Shark Tank

'Shark Tank' entrepreneurs turned a running injury into Night Tech Gear, a family business

Key Points
  • Doug Storer and his wife Renata built a booming shoe light business out of an idea birthed during a morning run.
  • The couple took their product on "Shark Tank" and landed in a bidding war.

On an early morning run, training for his fifth marathon, Doug Storer hit a pothole he couldn't see. As he stumbled home through the door, he told his wife that he needed headlights for his sneakers.

Eventually, this bright idea turned into a successful company. Storer and his wife Renata built a booming shoe light business. It not only caters to night runners, but also people who have the late shift at work — or are just adventurous night owls.

"Night Tech Gear provides innovative safety products that inspire athletes, adventurers, and workers who choose to boldly take on the night," said Storer.

After just eight months of being on the market, the husband-and-wife duo pitched two of their products, Night Runner and Night Shift, on "Shark Tank."

Night Runner has lights to help the user safely navigate low-light environments, while Night Shift are targeted toward the industrial safety market. The Sharks were exceptionally interested in the latter.

"Night Shift mitigates many of the dangers to workers that are inherent in third shift and low-light operations," said Storer. "Attached to the boots or shoes, these 'headlights' serve as an advanced warning of trip hazards and provide visibility to other vehicles and workers."

On "Shark Tank" the pair asked for $250,000 for a 10 percent stake in the company — and ended up smack in the middle of a bidding war in the Tank.

"We had dreamed about being lucky enough to get even one offer but having four Sharks fighting to be our partner gave us a tremendous amount of confidence that we had an exciting product and could build a successful business," Storer said.

So where does the company stand today? Storer and his wife rebranded the company to Night Tech Gear, and now they have a full line of patented safety products. They also have customers and on-going testing with three of the largest transit authorities in North America and the world's largest theme park.

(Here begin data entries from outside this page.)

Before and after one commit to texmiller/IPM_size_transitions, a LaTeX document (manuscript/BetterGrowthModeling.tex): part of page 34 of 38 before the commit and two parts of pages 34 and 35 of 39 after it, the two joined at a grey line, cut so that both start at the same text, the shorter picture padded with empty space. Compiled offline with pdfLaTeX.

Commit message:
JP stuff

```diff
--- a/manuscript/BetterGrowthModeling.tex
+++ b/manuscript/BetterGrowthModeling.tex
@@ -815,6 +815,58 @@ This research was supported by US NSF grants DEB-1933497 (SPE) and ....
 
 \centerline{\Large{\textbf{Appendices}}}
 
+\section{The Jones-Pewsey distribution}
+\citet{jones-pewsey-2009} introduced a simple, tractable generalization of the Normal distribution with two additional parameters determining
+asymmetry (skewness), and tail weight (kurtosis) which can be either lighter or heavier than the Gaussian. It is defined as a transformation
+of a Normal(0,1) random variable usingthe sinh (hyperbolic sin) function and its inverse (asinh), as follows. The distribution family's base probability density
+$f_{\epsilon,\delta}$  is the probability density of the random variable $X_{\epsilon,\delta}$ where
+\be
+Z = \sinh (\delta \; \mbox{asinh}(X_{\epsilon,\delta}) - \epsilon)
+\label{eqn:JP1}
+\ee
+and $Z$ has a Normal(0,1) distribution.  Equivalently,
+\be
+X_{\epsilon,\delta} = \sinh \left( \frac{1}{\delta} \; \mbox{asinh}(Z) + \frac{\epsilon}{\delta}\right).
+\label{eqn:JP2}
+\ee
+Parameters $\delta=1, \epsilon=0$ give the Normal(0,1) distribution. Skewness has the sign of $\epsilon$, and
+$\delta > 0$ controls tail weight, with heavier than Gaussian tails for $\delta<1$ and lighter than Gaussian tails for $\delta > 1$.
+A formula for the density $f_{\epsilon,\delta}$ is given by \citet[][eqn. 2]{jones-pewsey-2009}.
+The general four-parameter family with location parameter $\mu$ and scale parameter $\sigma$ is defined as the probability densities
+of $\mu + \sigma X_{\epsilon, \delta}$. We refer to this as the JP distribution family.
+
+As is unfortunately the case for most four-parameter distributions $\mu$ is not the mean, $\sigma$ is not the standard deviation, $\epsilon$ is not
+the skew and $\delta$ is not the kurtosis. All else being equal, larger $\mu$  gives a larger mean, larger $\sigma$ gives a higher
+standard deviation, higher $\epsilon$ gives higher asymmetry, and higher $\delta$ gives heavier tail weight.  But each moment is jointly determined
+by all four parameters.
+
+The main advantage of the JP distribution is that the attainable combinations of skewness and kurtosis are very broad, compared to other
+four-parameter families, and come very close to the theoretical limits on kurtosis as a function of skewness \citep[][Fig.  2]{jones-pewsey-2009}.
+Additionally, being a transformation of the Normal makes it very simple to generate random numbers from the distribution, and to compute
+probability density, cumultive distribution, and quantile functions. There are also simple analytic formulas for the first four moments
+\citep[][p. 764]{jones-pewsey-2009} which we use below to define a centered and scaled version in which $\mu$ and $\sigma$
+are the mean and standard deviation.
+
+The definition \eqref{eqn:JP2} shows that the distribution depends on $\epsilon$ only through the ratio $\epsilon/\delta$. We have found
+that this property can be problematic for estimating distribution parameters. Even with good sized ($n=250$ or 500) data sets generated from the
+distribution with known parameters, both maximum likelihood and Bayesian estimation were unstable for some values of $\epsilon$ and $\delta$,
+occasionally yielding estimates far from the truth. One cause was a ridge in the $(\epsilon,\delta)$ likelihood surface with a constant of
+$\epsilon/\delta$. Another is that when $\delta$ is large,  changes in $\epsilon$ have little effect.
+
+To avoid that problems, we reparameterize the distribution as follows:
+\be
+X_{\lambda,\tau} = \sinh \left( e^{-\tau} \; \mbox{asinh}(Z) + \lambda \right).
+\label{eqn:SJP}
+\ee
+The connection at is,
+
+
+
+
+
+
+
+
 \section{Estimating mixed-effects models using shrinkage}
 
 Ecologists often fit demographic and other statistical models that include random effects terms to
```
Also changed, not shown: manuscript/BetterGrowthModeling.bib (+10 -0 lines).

On top of that, their annual revenues quadrupled in the last quarter of the year they appeared on "Shark Tank," exceeding what they had asked for in the Tank.

"If someone had told us two years ago that our products would be lighting subway tunnels and theme parks and worn in 50 countries around the world we would have politely questioned their sanity," he said. 

Don't miss the Storers pitch their business, Night Tech Gear on "Shark Tank," Sunday at 8P ET on CNBC.